YEREVAN, Armenia – The Thousand Leaf Project (http://1000leaf.aua.am) is a collaboration between the Armenian Environmental Network (AEN) and the American University of Armenia Acopian Center for the Environment (ACE). The website was launched on April 2, 2016 at the highly anticipated and well-attended Ecotourism Conference at the American University of Armenia.
The website aims to address the lack of accessible information on plants and mushrooms used by Armenians. It encourages individuals throughout Armenian communities across Armenia and the world (“citizen scientists”) to collect and submit information, stories, photos, and recipes. The website also provides information on sustainable harvesting methods to deter harmful practices. Responsible methods of harvesting are key to conserving these natural resources.
“We hope that Armenians inside and outside of Armenia will use this website to learn about and document traditional uses of wild plants and mushrooms. I personally love hiking in Armenia and seeing the incredible diversity of edible plants and hearing stories from residents about their unique traditional uses, which can vary significantly by region,” said AEN’s Executive Director, Serda Ozbenian. “We’re excited to have a place to house and preserve this information and to empower ordinary people to contribute to this cultural documentation effort.”
The project also hopes to foster an interest in visiting Armenia and to encourage responsible ecotourism by showcasing the rich biodiversity and offer a glimpse into the interesting gastronomic heritage of the country.
“This website offers us a great tool to show an important connection between human culture and wildlife,” said Alen Amirkhanian, Director of the AUA Acopian Center for the Environment. “It will not only help develop engaging information and activities for tourists visiting Armenia but also engage communities within Armenia to document the wild edibles and their uses in their families and communities.” Amirkhanian hopes that this will help increase awareness of the value that wildlife has in a community’s daily life. “School children can be engaged to collect information and recipes from their parents or grandparents, making the website a valuable tool for environmental education,” said Amirkhanian.
AEN and the AUA Acopian Center for the Environment will be initiating a dissemination campaign for this website targeted initially at rural communities. “One of the ideas we have is to organize a competition among schools in rural areas encouraging integration of the site in their curricular and extra-curricular activities,” said Marine Asatryan, Environmental Education and Youth Projects Coordinator at the AUA Acopian Center. Other paths to be pursued include linking to social media groups targeting rural communities and radio/TV coverage.
Visit The Thousand Leaf website to learn and contribute – http://1000leaf.aua.am.
The AUA Acopian Center for the Environment (AUA ACE) is a research center of the American University of Armenia. AUA ACE promotes the protection and restoration of the natural environment through research, education, and community outreach.

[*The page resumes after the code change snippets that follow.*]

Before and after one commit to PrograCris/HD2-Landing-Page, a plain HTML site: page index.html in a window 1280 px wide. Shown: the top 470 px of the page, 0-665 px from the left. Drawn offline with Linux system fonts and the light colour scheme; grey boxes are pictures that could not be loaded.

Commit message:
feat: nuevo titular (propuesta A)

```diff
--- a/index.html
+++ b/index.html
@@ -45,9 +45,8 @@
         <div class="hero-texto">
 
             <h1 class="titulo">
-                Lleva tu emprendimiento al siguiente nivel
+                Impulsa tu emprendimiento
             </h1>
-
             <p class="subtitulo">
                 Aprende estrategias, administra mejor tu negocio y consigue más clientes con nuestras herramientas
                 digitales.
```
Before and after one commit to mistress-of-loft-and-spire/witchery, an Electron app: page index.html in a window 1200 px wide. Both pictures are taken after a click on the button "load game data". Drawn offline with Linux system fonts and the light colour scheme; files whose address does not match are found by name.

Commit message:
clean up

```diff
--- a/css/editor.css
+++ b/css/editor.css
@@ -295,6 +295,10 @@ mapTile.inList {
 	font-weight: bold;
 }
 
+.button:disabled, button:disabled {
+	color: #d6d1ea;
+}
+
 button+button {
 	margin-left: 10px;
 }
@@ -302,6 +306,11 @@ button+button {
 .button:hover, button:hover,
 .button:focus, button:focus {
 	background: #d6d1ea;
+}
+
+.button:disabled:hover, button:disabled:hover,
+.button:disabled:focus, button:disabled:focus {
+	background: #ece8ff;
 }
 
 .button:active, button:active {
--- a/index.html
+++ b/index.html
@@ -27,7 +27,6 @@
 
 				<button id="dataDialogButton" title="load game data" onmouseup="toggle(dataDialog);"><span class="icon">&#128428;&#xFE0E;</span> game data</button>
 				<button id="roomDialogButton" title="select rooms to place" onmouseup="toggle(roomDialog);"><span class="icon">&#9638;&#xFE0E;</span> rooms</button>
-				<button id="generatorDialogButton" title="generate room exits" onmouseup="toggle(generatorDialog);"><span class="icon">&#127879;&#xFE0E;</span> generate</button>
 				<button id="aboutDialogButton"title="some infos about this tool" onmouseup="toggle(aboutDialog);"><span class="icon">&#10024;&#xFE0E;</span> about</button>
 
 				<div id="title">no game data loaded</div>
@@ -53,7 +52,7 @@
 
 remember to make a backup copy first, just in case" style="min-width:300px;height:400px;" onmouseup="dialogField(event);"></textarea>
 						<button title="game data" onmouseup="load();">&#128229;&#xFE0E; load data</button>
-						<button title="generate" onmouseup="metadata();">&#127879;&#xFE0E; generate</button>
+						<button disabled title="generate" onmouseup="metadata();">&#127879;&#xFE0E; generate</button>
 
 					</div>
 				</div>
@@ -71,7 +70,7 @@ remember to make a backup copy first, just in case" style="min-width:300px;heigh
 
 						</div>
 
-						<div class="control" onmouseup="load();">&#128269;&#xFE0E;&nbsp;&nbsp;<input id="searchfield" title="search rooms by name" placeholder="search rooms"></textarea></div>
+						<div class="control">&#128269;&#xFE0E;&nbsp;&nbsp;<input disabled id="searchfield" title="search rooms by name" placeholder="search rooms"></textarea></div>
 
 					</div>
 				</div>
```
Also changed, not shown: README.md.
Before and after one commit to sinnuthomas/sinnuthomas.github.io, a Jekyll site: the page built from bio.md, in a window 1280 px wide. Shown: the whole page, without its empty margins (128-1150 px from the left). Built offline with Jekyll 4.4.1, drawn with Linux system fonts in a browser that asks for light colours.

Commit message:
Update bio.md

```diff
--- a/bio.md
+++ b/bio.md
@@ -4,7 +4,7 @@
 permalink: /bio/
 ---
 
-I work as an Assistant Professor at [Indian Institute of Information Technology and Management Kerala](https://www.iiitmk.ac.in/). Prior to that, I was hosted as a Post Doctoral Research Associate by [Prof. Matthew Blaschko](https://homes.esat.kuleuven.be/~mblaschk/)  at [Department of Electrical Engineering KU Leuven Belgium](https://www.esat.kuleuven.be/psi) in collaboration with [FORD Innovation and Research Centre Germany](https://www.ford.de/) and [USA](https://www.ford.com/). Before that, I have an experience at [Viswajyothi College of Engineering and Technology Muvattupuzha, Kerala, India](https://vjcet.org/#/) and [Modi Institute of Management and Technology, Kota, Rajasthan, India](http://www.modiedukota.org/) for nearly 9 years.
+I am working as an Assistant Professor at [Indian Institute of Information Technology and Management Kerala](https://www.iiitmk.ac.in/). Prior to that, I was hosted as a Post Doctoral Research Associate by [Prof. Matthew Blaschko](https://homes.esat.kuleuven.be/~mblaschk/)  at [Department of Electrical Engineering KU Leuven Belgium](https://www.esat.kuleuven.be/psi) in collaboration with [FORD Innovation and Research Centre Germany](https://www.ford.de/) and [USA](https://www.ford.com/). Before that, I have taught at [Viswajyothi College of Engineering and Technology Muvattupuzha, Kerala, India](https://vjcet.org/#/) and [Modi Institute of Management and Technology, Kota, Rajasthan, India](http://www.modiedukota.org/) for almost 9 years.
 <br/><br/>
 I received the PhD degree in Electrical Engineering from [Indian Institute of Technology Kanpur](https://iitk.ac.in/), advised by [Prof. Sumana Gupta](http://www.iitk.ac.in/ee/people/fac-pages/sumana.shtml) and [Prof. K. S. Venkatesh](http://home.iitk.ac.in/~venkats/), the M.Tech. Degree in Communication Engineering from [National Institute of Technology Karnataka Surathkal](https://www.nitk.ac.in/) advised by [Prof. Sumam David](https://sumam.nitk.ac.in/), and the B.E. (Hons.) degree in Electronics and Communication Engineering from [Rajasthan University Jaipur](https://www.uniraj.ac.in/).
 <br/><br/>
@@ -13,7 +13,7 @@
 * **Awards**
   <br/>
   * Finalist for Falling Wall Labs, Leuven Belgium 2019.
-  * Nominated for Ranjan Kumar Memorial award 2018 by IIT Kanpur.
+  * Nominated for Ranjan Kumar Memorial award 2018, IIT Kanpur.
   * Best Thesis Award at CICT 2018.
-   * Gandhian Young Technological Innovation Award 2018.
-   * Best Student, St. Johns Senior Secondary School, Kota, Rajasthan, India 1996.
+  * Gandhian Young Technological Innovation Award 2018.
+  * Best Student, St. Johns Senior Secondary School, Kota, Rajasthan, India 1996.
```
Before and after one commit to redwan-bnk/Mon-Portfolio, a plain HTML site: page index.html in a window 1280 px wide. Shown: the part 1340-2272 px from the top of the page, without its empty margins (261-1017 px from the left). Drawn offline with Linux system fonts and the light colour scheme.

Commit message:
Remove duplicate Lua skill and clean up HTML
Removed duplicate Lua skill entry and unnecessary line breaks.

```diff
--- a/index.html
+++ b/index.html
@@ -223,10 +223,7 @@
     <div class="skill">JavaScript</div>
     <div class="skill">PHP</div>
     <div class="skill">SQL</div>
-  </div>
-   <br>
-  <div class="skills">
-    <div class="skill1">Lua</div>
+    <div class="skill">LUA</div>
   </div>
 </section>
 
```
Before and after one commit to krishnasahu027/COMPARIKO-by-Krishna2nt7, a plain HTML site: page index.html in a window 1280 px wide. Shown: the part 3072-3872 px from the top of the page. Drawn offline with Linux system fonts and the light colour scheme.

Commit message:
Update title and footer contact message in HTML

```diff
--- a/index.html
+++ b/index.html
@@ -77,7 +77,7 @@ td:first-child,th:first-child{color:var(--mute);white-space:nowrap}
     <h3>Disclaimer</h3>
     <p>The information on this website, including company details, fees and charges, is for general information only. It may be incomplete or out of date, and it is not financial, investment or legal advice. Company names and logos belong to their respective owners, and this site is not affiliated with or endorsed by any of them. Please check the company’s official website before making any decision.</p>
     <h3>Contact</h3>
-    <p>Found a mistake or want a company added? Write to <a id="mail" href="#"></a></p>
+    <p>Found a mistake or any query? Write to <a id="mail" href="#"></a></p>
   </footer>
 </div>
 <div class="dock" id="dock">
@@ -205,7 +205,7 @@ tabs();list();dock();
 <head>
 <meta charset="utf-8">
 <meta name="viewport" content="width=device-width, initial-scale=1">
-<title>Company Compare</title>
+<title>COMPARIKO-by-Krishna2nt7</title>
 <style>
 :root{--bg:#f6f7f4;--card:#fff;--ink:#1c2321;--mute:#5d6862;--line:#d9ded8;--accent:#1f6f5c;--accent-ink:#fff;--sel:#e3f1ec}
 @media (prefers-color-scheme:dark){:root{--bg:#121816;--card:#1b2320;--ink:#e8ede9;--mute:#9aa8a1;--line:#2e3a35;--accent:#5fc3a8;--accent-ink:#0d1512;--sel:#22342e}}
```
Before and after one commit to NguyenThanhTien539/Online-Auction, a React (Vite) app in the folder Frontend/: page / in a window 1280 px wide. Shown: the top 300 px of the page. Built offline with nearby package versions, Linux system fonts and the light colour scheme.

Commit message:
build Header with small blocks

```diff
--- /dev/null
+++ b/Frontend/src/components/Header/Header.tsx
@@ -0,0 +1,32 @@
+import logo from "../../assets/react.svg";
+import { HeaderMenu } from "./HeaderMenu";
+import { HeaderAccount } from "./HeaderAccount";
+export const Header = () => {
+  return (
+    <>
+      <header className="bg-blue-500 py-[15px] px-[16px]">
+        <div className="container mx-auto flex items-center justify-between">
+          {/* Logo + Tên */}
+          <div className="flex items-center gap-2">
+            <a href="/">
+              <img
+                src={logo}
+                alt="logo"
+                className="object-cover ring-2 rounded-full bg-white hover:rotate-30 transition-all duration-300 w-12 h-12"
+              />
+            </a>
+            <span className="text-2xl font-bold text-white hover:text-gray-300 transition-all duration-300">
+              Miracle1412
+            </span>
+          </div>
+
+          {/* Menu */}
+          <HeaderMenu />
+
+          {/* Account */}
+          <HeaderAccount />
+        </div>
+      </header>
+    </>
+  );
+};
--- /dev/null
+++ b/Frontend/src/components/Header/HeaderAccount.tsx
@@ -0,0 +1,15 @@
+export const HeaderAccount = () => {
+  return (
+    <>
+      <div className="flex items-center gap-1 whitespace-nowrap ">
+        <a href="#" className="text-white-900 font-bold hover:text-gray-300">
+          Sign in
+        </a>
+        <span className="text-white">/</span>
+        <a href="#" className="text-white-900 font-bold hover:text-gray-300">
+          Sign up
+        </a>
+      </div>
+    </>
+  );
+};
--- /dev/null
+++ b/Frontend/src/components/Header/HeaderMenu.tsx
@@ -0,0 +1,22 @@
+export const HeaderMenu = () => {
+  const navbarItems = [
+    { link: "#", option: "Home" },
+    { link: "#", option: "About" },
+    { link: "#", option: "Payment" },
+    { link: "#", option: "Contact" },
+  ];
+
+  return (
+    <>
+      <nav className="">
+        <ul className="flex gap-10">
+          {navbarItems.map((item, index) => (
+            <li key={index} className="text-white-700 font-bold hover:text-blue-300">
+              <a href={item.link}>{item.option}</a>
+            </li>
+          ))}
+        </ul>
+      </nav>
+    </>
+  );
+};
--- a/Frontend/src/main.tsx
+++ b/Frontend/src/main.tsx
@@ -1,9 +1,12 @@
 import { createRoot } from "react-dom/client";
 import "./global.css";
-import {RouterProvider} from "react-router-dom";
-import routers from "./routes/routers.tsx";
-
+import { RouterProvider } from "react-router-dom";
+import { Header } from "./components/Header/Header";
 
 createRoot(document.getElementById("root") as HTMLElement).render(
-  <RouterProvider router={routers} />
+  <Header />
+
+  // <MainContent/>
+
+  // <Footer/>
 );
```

AUA ACE’s focus areas include sustainable natural resource management, biodiversity and conservation, greening the built environment, clean energy and energy efficiency, as well as information technology and the environment.
The Armenian Environmental Network (AEN) is a project of Earth Island Institute, based in Berkeley, California. AEN’s mission is to increase information and engagement among Armenians, in Armenia and in the Diaspora, and the wider conservation community about environmental issues in Armenia, while facilitating environmentally sustainable development in Armenia through responsible partnerships of Diasporan and international resources.
The Armenian version of the article read here.